Slat’s invention is remarkably straightforward. While other proposals suggest energy intensive and cost-prohibitive methods of retrieving plastic with nets and ships, Slat devised a passive floating barrier system that uses the natural circulating power of the ocean currents to concentrate the plastic. Feasibility studies and computer modeling suggest that a single, 100-kilometre-long floating barrier in place for ten years would remove almost half of the plastic in the North Pacific Gyre. The “Ocean Cleanup Array" is configured in a V-shape with two 50-kilometre-long arms concentrating the plastic to a collection platform at the center. Solar panels will provide power, and it is expected that the 10,000 m3 platform will be emptied every six weeks. Most of the plastic is found within three metres of the surface and tests conducted in the Atlantic confirmed that plastic travels along the barriers. Ocean Cleanup is on schedule to start sea trials of the technology in 2016, and they hope to be full-scale within three or four years.

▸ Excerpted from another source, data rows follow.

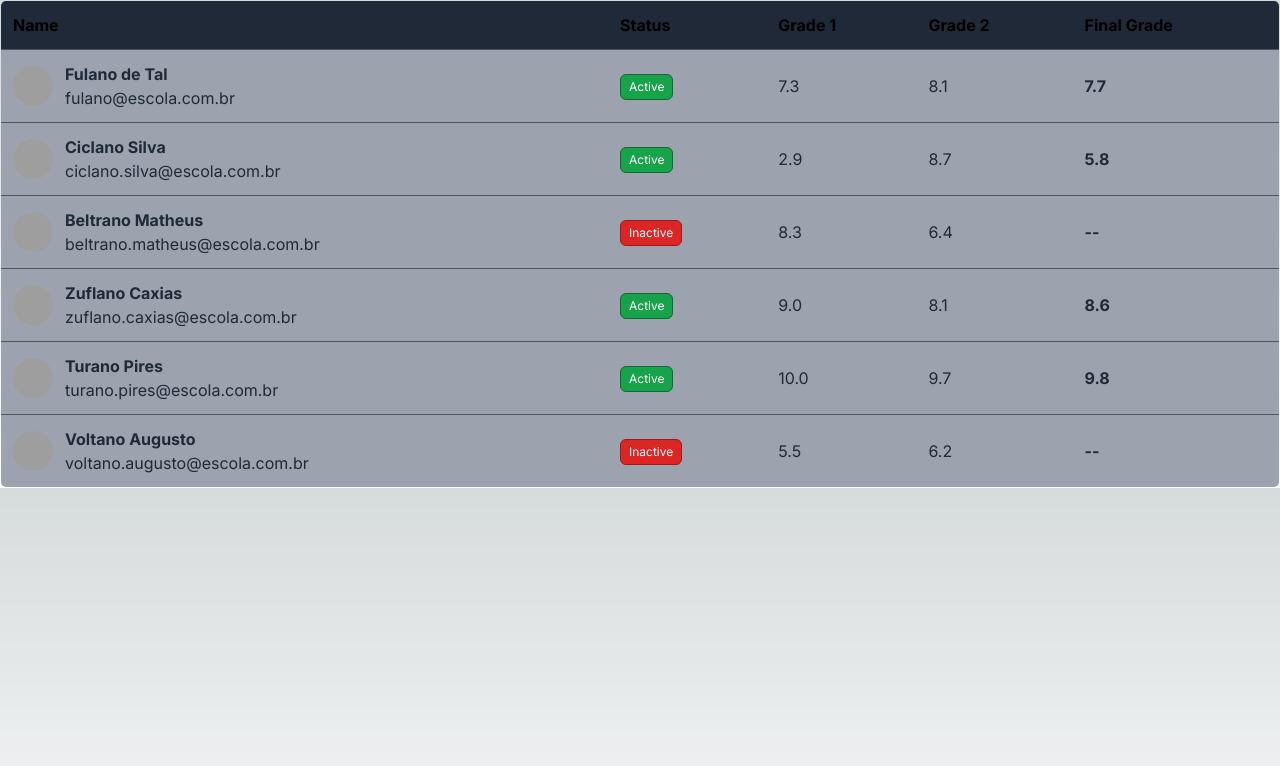
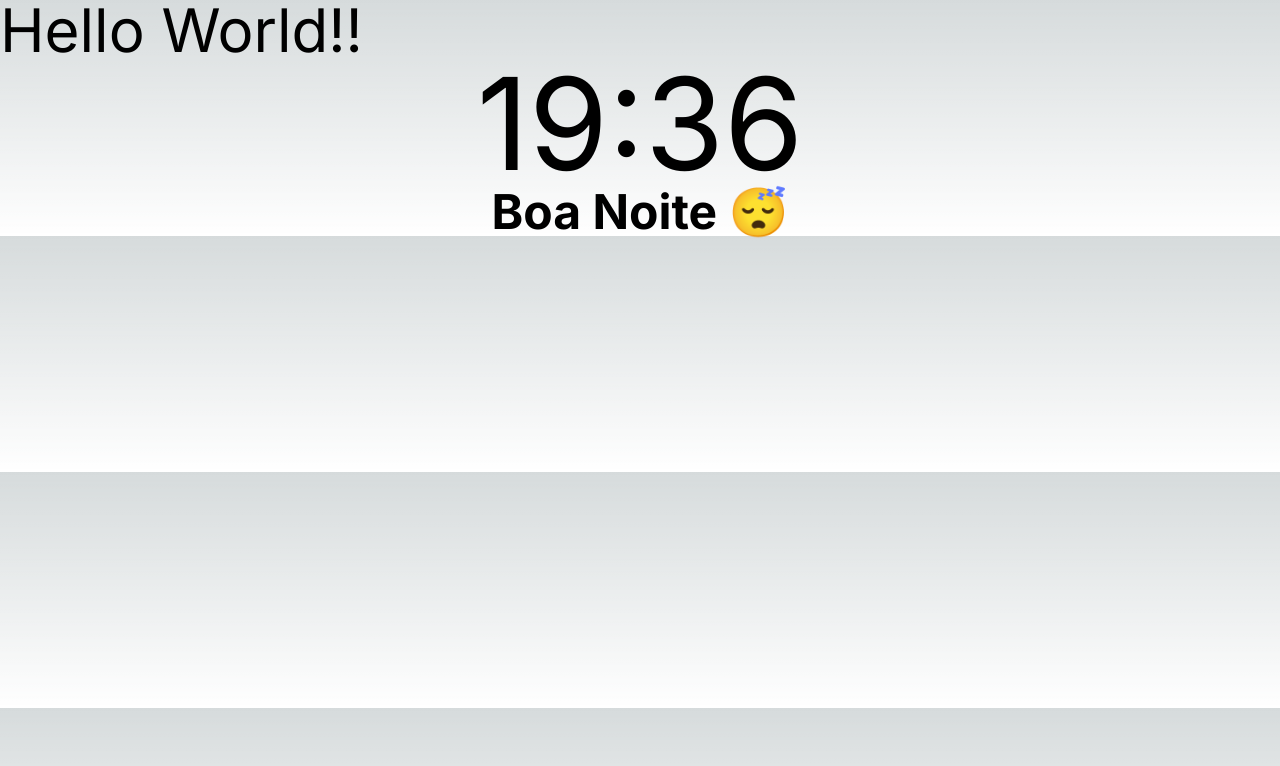
Before and after one commit to Jeanlerson/estudando-React, a Next.js app in the folder react-estudando/: page / in a window 1280 px wide. Shown: the top 766 px of the page. Built offline with nearby package versions, Linux system fonts and the light colour scheme; grey boxes are pictures that could not be loaded.

Commit message:
voltandoCom-React

```diff
--- a/react-estudando/src/app/page.tsx
+++ b/react-estudando/src/app/page.tsx
@@ -7,6 +7,7 @@ import { Hours } from "@/components/Hours"
 import { NotaAle } from "@/components/Nota"
 import { students } from "@/data/students"
 import { StudentTable } from "@/components/StudentTable"
+import img from "@/img/img1.jpg"
 
 const Page = () => {
 
@@ -15,9 +16,16 @@ const Page = () => {
   //const list = students.map(student => <li>{student.name}</li>)
 
   return(
+    /*
     <div className="container mx-auto">
       <StudentTable students={students}/>
     </div>
+    */
+   <div>
+    <h1 className="text-6xl ">Hello World!!</h1>
+    <Hours/>
+
+   </div>
   )
 
 }
```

Prevention is an essential part of stopping plastic pollution, and Ocean Cleanup stresses that individuals, corporations and governments all have roles to play. Pollution can be prevented through changes in consumer habits, sustainable product design, preventing spillage by producers, and improved collection through better infrastructure. In addition, alternatives to plastic can be introduced, high-risk products can be banned, and recycling methods can be enhanced to improve the value of plastic as a raw material.
Is it possible to remove all the plastic from global oceans? No. But that doesn’t mean we can’t try, and we are certainly capable of reducing how much is entering the oceans from now on.
For more information visit the Ocean Cleanup website: http://www.theoceancleanup.com/